- _Required work_
Output each record exactly, excluding pictures.

- _Given data_

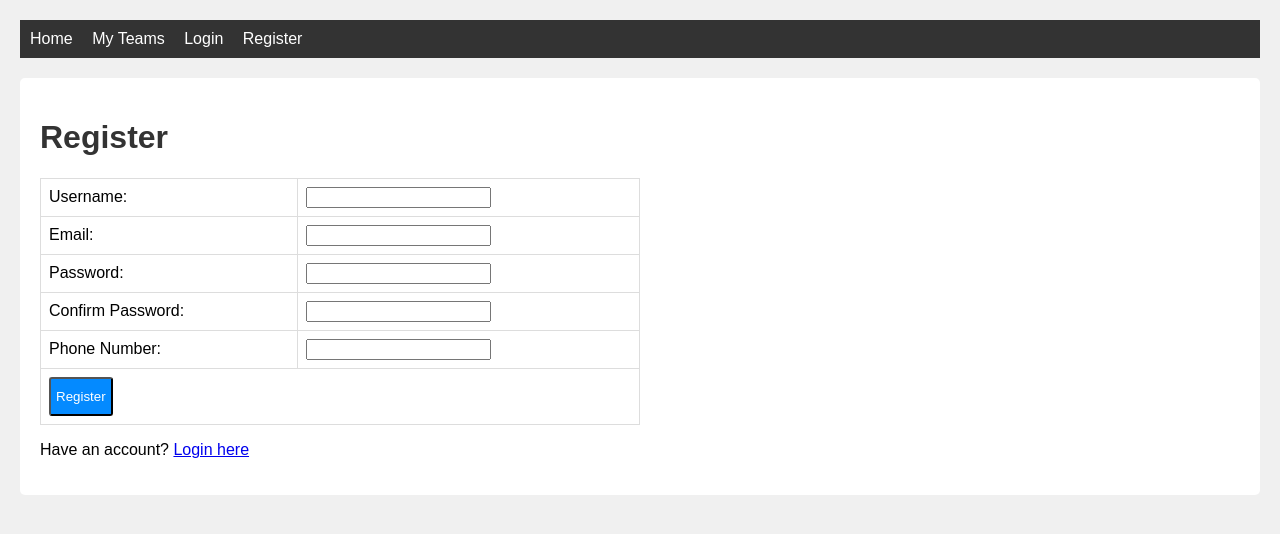
After one commit to RobertJanam/Alx_CapstoneProject_CourtsideAnalytics, a Django app: page /register/ in a window 1280 px wide. The commit adds this page. Shown: the top 534 px of the page. Run offline with Django 5.2, Linux system fonts and the light colour scheme.

Commit message:
added register template

```diff
--- a/courtside_analytics/apps/frontend/urls.py
+++ b/courtside_analytics/apps/frontend/urls.py
@@ -4,5 +4,6 @@ from django.urls import path
 urlpatterns = [
     path('', views.index, name='home'),
     path('test/', views.test, name='test'),
-    path('login/', views.login_page, name='login'),
+    path('login/', views.login_page, name='login-page'),
+    path('register/', views.register_page, name='register-page'),
 ]
--- a/courtside_analytics/apps/frontend/views.py
+++ b/courtside_analytics/apps/frontend/views.py
@@ -8,5 +8,8 @@ def index(request):
 def login_page(request):
     return render(request, 'login.html')
 
+def register_page(request):
+    return render(request, 'register.html')
+
 def test(request):
     return HttpResponse("Frontend app is working")
--- a/courtside_analytics/templates/base.html
+++ b/courtside_analytics/templates/base.html
@@ -33,8 +33,10 @@
             text-decoration: underline;
         }
         table {
-            width: 100%;
+            width: 50%;
             border-collapse: collapse;
+            margin-left: 0;
+            margin-right: auto;
         }
         table, th, td {
             border: 1px solid #ddd;
@@ -44,9 +46,9 @@
             background-color: #f2f2f2;
         }
         .btn {
-            background-color: #4CAF50;
+            background-color: #048aff;
             color: white;
-            padding: 10px 15px;
+            padding: 10px 5px;
             text-decoration: none;
             display: inline-block;
             border-radius: 3px;
--- /dev/null
+++ b/courtside_analytics/templates/register.html
@@ -0,0 +1,38 @@
+{% extends "base.html" %}
+
+{% block content %}
+<h1>Register</h1>
+
+<form method="post" action="/api/auth/register/">
+    {% csrf_token %}
+    <table>
+        <tr>
+            <td>Username:</td>
+            <td><input type="text" name="username" required></td>
+        </tr>
+        <tr>
+            <td>Email:</td>
+            <td><input type="email" name="email" required></td>
+        </tr>
+        <tr>
+            <td>Password:</td>
+            <td><input type="password" name="password" required></td>
+        </tr>
+        <tr>
+            <td>Confirm Password:</td>
+            <td><input type="password" name="password2" required></td>
+        </tr>
+        <tr>
+            <td>Phone Number:</td>
+            <td><input type="text" name="phone_number"></td>
+        </tr>
+        <tr>
+            <td colspan="2">
+                <button type="submit" class="btn">Register</button>
+            </td>
+        </tr>
+    </table>
+</form>
+
+<p>Have an account? <a href="/login/">Login here</a></p>
+{% endblock %}
```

- _Expected output_
After one commit to RobertJanam/Alx_CapstoneProject_CourtsideAnalytics, a Django app: page /register/ in a window 1280 px wide. The commit adds this page. Shown: the top 534 px of the page. Run offline with Django 5.2, Linux system fonts and the light colour scheme.

Commit message:
added register template

```diff
--- a/courtside_analytics/apps/frontend/urls.py
+++ b/courtside_analytics/apps/frontend/urls.py
@@ -4,5 +4,6 @@ from django.urls import path
 urlpatterns = [
     path('', views.index, name='home'),
     path('test/', views.test, name='test'),
-    path('login/', views.login_page, name='login'),
+    path('login/', views.login_page, name='login-page'),
+    path('register/', views.register_page, name='register-page'),
 ]
--- a/courtside_analytics/apps/frontend/views.py
+++ b/courtside_analytics/apps/frontend/views.py
@@ -8,5 +8,8 @@ def index(request):
 def login_page(request):
     return render(request, 'login.html')
 
+def register_page(request):
+    return render(request, 'register.html')
+
 def test(request):
     return HttpResponse("Frontend app is working")
--- a/courtside_analytics/templates/base.html
+++ b/courtside_analytics/templates/base.html
@@ -33,8 +33,10 @@
             text-decoration: underline;
         }
         table {
-            width: 100%;
+            width: 50%;
             border-collapse: collapse;
+            margin-left: 0;
+            margin-right: auto;
         }
         table, th, td {
             border: 1px solid #ddd;
@@ -44,9 +46,9 @@
             background-color: #f2f2f2;
         }
         .btn {
-            background-color: #4CAF50;
+            background-color: #048aff;
             color: white;
-            padding: 10px 15px;
+            padding: 10px 5px;
             text-decoration: none;
             display: inline-block;
             border-radius: 3px;
--- /dev/null
+++ b/courtside_analytics/templates/register.html
@@ -0,0 +1,38 @@
+{% extends "base.html" %}
+
+{% block content %}
+<h1>Register</h1>
+
+<form method="post" action="/api/auth/register/">
+    {% csrf_token %}
+    <table>
+        <tr>
+            <td>Username:</td>
+            <td><input type="text" name="username" required></td>
+        </tr>
+        <tr>
+            <td>Email:</td>
+            <td><input type="email" name="email" required></td>
+        </tr>
+        <tr>
+            <td>Password:</td>
+            <td><input type="password" name="password" required></td>
+        </tr>
+        <tr>
+            <td>Confirm Password:</td>
+            <td><input type="password" name="password2" required></td>
+        </tr>
+        <tr>
+            <td>Phone Number:</td>
+            <td><input type="text" name="phone_number"></td>
+        </tr>
+        <tr>
+            <td colspan="2">
+                <button type="submit" class="btn">Register</button>
+            </td>
+        </tr>
+    </table>
+</form>
+
+<p>Have an account? <a href="/login/">Login here</a></p>
+{% endblock %}
```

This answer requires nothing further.